■ What you will do ■
Go through the data below and return each line where the string "original" appears.

--- Extracted data Enclosed Below ---

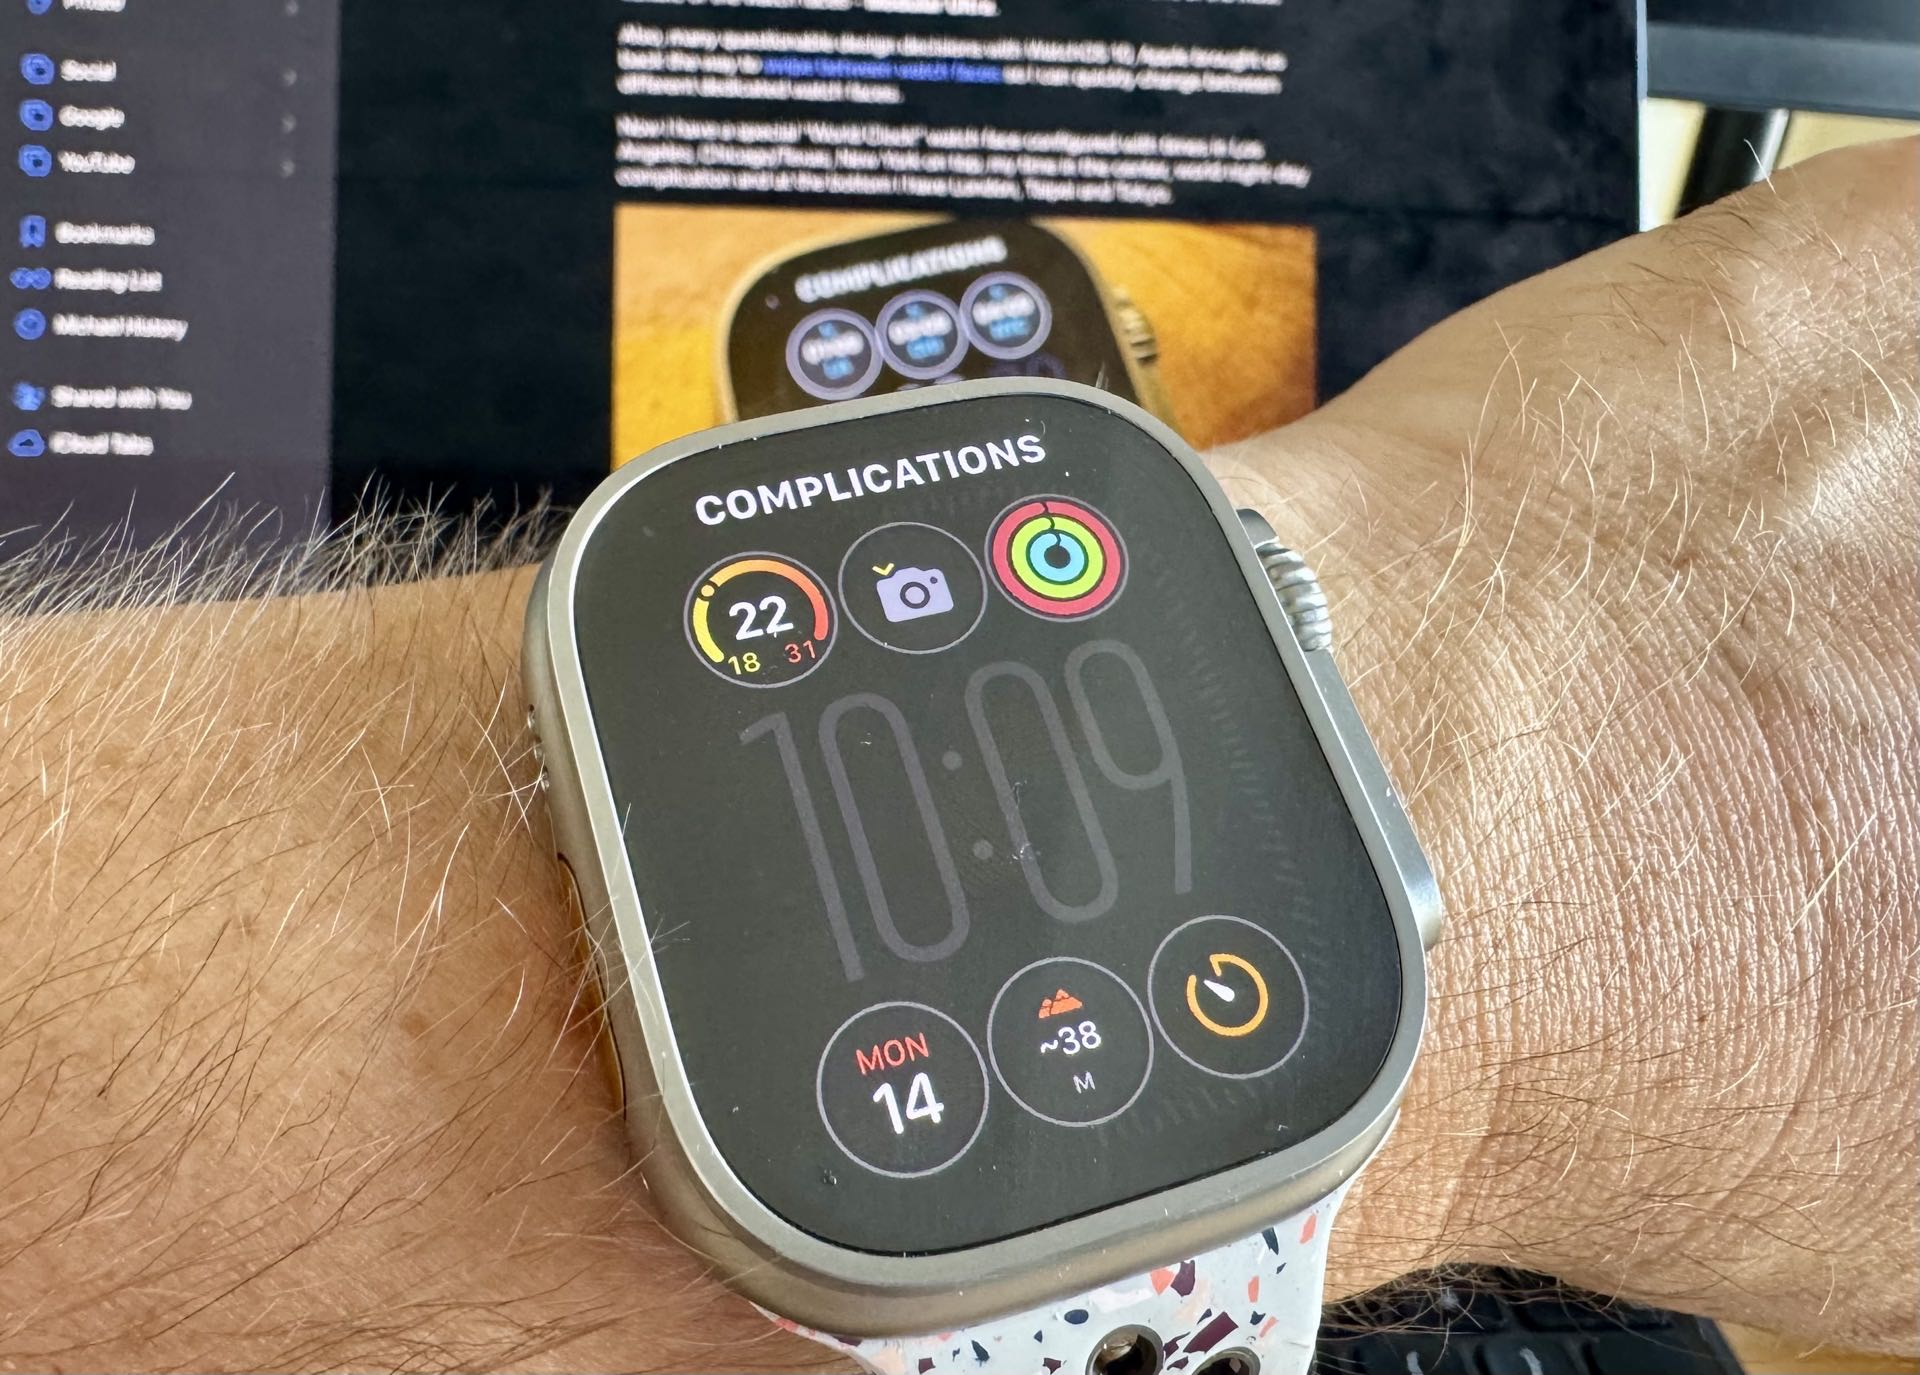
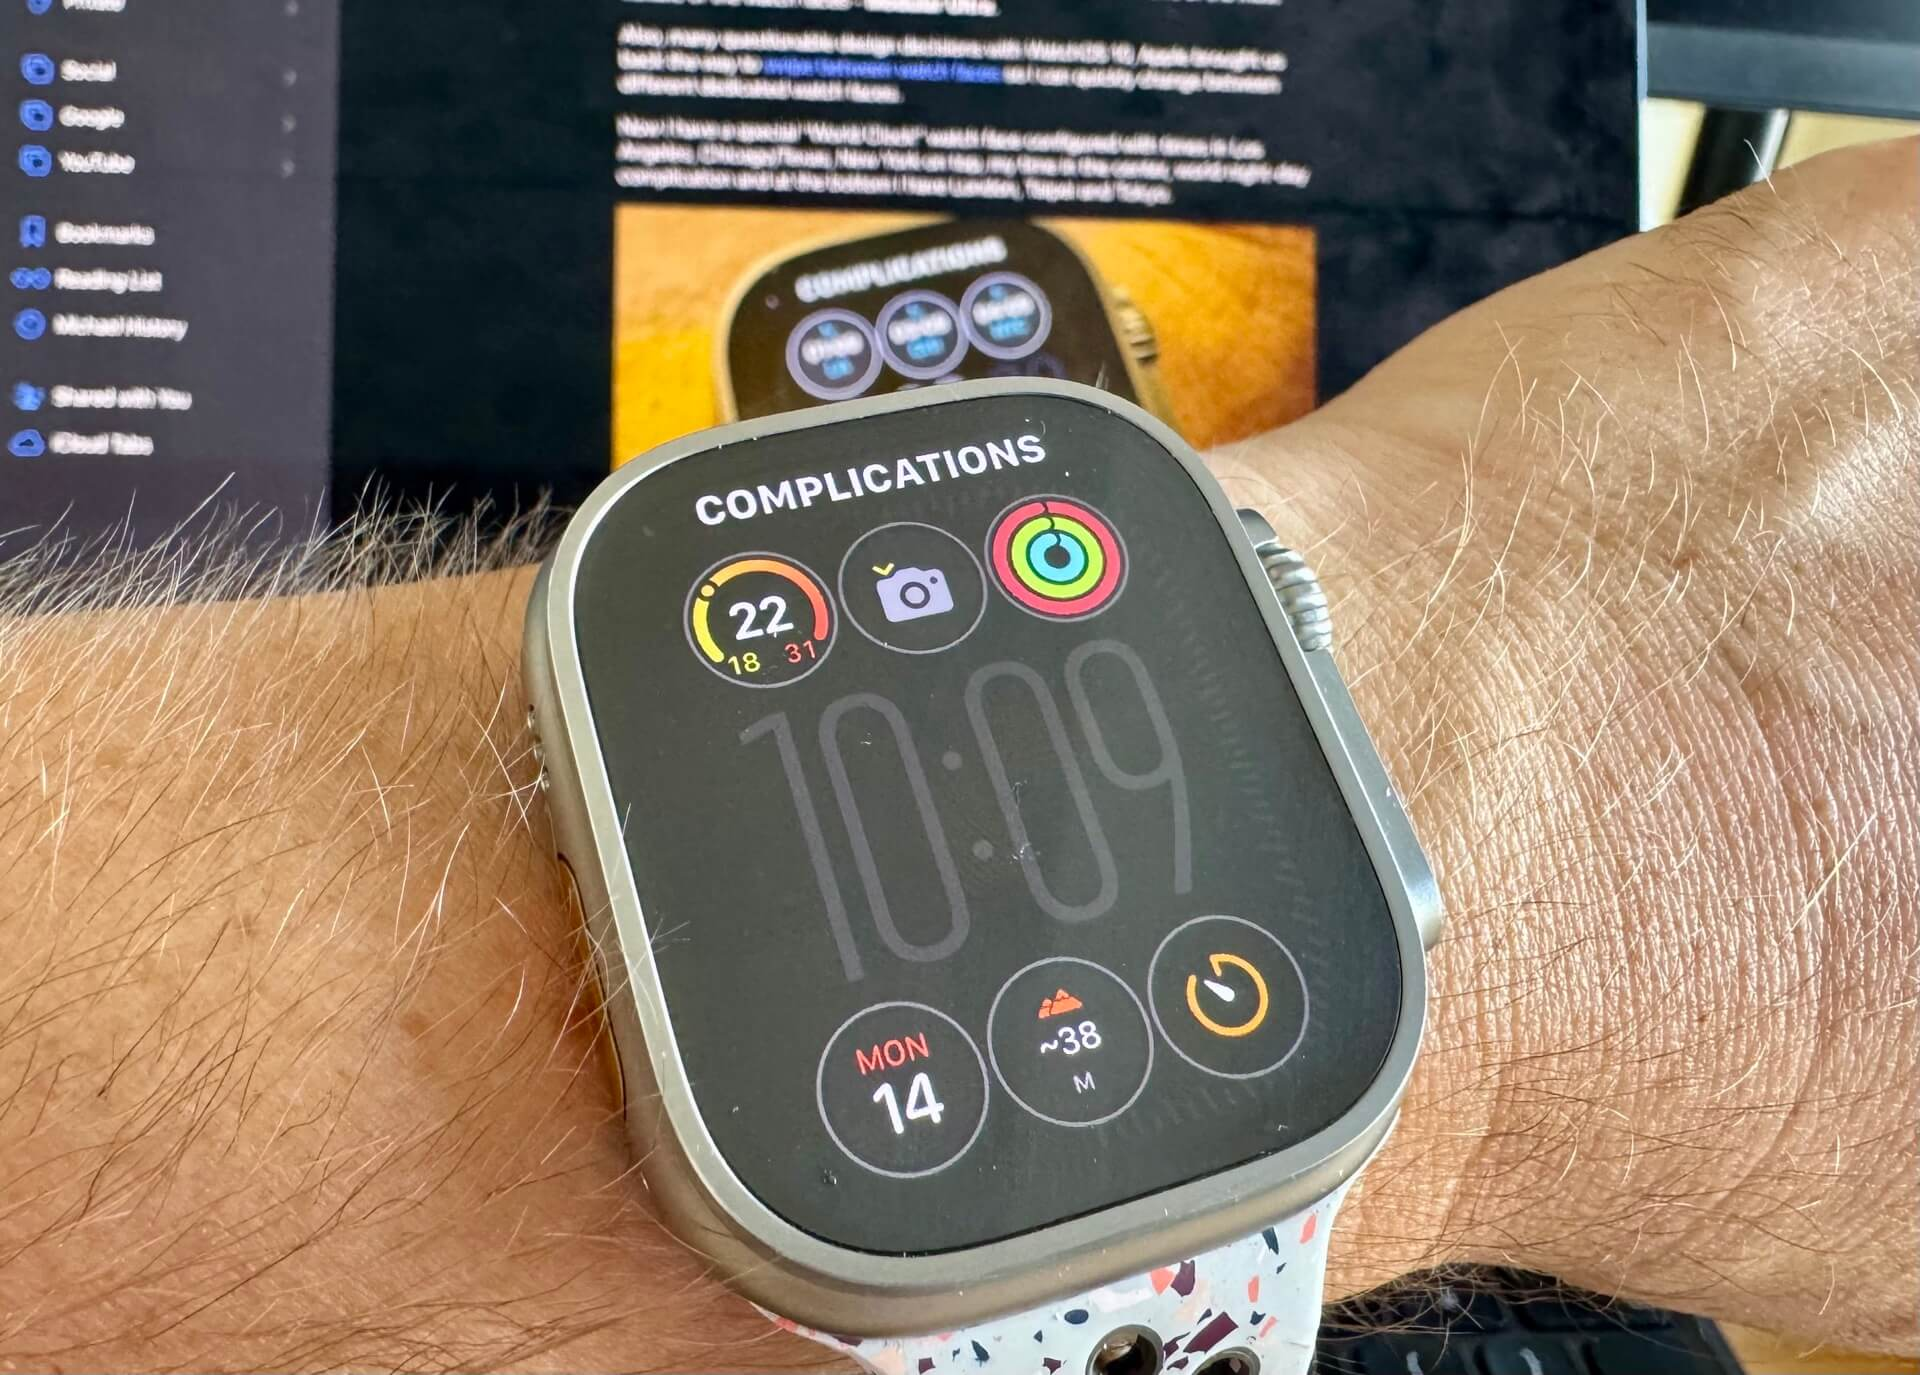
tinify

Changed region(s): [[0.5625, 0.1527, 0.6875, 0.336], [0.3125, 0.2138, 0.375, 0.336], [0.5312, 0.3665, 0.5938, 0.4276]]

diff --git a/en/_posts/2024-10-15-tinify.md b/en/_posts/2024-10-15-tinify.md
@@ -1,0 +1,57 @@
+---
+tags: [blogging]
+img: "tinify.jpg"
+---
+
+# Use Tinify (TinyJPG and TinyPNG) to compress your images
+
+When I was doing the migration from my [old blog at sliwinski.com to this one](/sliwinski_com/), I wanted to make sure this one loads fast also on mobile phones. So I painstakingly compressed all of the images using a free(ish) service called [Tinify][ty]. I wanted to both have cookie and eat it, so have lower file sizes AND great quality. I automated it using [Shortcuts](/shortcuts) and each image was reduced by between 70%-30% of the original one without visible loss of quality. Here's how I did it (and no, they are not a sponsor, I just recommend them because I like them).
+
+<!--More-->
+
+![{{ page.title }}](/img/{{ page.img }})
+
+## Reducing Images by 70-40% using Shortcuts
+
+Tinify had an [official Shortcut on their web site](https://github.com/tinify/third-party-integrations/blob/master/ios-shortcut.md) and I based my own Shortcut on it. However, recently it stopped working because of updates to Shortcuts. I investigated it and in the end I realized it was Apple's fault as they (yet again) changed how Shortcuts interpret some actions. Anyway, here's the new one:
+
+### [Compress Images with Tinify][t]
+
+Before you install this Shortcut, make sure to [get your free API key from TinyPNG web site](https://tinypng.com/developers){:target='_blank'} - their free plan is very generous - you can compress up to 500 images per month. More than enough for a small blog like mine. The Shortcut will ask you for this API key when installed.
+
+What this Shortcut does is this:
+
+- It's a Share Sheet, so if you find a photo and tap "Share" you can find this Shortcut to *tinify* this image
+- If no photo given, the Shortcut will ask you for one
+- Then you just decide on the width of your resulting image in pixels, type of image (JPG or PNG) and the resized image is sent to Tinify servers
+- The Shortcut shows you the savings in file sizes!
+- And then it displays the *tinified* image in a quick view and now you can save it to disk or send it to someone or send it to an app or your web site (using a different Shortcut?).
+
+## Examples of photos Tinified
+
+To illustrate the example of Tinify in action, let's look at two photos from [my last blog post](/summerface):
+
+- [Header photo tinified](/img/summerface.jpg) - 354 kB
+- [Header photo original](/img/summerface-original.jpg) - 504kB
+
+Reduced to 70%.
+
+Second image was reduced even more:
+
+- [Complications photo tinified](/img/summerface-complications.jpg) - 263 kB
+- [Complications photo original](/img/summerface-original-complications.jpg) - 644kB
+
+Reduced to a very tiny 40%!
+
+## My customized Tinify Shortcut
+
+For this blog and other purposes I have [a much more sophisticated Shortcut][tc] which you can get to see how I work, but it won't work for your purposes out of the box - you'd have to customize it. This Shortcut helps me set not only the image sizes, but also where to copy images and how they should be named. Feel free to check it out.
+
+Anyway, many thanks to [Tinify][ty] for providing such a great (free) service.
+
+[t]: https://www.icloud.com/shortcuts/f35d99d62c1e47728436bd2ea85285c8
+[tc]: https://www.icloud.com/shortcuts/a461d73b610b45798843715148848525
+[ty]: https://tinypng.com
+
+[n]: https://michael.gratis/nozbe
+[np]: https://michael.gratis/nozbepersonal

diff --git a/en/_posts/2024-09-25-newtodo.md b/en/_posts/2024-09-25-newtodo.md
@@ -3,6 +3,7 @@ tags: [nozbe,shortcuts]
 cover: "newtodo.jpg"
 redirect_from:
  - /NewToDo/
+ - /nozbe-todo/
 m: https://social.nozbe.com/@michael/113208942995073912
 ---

--- End of Enclosed Extracted data ---

■ Exercise output ■
+When I was doing the migration from my [old blog at sliwinski.com to this one](/sliwinski_com/), I wanted to make sure this one loads fast also on mobile phones. So I painstakingly compressed all of the images using a free(ish) service called [Tinify][ty]. I wanted to both have cookie and eat it, so have lower file sizes AND great quality. I automated it using [Shortcuts](/shortcuts) and each image was reduced by between 70%-30% of the original one without visible loss of quality. Here's how I did it (and no, they are not a sponsor, I just recommend them because I like them).
+- [Header photo original](/img/summerface-original.jpg) - 504kB
+- [Complications photo original](/img/summerface-original-complications.jpg) - 644kB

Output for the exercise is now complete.